Charles River Analytics has received a Phase ll contract under the Small Business Innovation Research (SBIR) program to keep robotic combat vehicles (RCVs) as mission capable as possible.
The Real-time Assessment and Predictive Status (RAPS) system from Charles River Analytics predicts the health and status of RCVs and relays actionable insights to stakeholders across all Army echelons.
Developed by Army Futures Command, the RCV is a tactical vehicle meant to protect the warfighter and reduce the need for putting humans at risk in combat missions. The remote-controlled RCV also delivers tactical advantages using sensors to perform reconnaissance and other information-gathering operations.
To make the most out of expensive RCVs, the equipment needs robust sustainment, maintenance, and logistics protocols. Army decision makers need to know in advance if the equipment is going to fail so they can take corrective action.

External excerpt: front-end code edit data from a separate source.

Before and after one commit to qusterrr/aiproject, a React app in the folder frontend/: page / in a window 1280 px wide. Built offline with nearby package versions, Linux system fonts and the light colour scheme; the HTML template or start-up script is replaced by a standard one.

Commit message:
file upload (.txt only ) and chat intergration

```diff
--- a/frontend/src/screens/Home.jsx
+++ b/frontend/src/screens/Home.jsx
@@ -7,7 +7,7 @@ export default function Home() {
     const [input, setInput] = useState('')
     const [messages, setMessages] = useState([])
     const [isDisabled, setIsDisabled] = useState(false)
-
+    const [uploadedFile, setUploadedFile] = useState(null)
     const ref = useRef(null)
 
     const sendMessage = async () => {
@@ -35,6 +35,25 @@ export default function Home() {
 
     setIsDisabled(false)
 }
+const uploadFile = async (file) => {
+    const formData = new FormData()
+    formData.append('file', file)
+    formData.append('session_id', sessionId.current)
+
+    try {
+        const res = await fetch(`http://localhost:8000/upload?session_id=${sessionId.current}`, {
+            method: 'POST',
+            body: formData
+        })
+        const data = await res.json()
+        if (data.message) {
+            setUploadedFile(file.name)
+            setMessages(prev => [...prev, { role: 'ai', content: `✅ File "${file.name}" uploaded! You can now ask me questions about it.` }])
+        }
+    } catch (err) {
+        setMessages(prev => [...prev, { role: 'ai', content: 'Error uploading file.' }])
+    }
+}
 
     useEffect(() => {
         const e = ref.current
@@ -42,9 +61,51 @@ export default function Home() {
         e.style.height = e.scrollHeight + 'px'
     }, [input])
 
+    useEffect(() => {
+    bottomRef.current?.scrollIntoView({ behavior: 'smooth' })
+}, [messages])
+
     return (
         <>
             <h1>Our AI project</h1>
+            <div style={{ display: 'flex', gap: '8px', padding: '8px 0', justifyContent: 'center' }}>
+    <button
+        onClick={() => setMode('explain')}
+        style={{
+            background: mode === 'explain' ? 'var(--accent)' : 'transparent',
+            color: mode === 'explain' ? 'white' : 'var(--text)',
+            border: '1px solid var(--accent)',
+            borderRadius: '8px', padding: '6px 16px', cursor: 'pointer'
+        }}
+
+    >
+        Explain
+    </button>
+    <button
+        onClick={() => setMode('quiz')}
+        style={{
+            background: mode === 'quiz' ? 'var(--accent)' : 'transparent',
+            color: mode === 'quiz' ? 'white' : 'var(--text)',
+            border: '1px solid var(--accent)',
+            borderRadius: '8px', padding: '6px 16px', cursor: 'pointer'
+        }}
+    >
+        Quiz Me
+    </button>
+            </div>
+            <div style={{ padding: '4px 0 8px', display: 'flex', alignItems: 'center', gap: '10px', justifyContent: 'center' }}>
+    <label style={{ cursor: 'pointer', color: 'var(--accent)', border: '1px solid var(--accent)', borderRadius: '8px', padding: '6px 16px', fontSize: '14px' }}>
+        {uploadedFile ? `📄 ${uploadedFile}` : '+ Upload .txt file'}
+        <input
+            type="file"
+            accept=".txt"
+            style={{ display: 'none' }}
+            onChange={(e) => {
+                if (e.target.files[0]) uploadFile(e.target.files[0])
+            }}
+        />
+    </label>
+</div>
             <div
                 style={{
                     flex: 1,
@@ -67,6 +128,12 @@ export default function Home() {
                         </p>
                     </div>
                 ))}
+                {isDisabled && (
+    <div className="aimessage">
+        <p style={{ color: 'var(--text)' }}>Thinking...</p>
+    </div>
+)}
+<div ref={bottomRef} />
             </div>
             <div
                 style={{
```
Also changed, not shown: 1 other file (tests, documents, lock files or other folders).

“Predicting future health and status within some actionable time window can really give an important tactical advantage for RCV commanders and maintenance,” says Mr. Kenny Lu, Principal Investigator on the RAPS effort and Scientist at Charles River Analytics. The RCV also needs integration with the Army’s decision-making process. “Service members in every echelon in the Army need to trust the sustainment paradigms that support the RCVs,” Lu says.
On the frontline, connectivity is limited and prone to hacking by nation-state threat actors, so artificial intelligence (AI)/machine language (ML) protocols must account for such challenges. To make the insights easily understood and accessible, RAPS will deliver actionable insights through a role-tailored human-machine interface (HMI).
“The intent is that our models can be easily integrated into any sort of user-facing interface,” Lu says. The system will be intelligent enough to prioritize the information that needs to be relayed immediately, maximizing limited bandwidth, and determine what can be sent after the mission is complete.
“What’s new about RAPS is that we’re incorporating modern AI and ML solutions to perform predictive analytics,” he commented. “The intent is that these AI/ML solutions will incorporate a combination of sensor data with a huge wealth of institutional knowledge from the Army on how to perform predictive maintenance and logistics.”
The hybrid sensor data–human knowledge foundation on which RAPS stands is exciting, according to Lu, because it helps extend the best institutional knowledge and create ideal coworkers for military decision makers.
While Phase I of the RAPS project addressed technical viability, Phase II focuses on the most urgent challenge, sustainment through predictive analytics. As a result of its ability to monitor the health and status of the components of a surrogate vehicle, RAPS hopes to build outward and provide predictions about the entire RCV, Lu says.
One of the long-term goals of RAPS is to make the AI/ML solution easily democratized, which means it will need to be accessible, explainable, modular, and adaptable.
RAPS is part of a suite of predictive health monitoring and condition-based maintenance projects in development at Charles River Analytics. “Our hope is that our suite of technologies can be mixed and matched in meaningful ways to commercial applications, whether that be in sustaining smart cars or complex Internet of Things devices,” Lu added.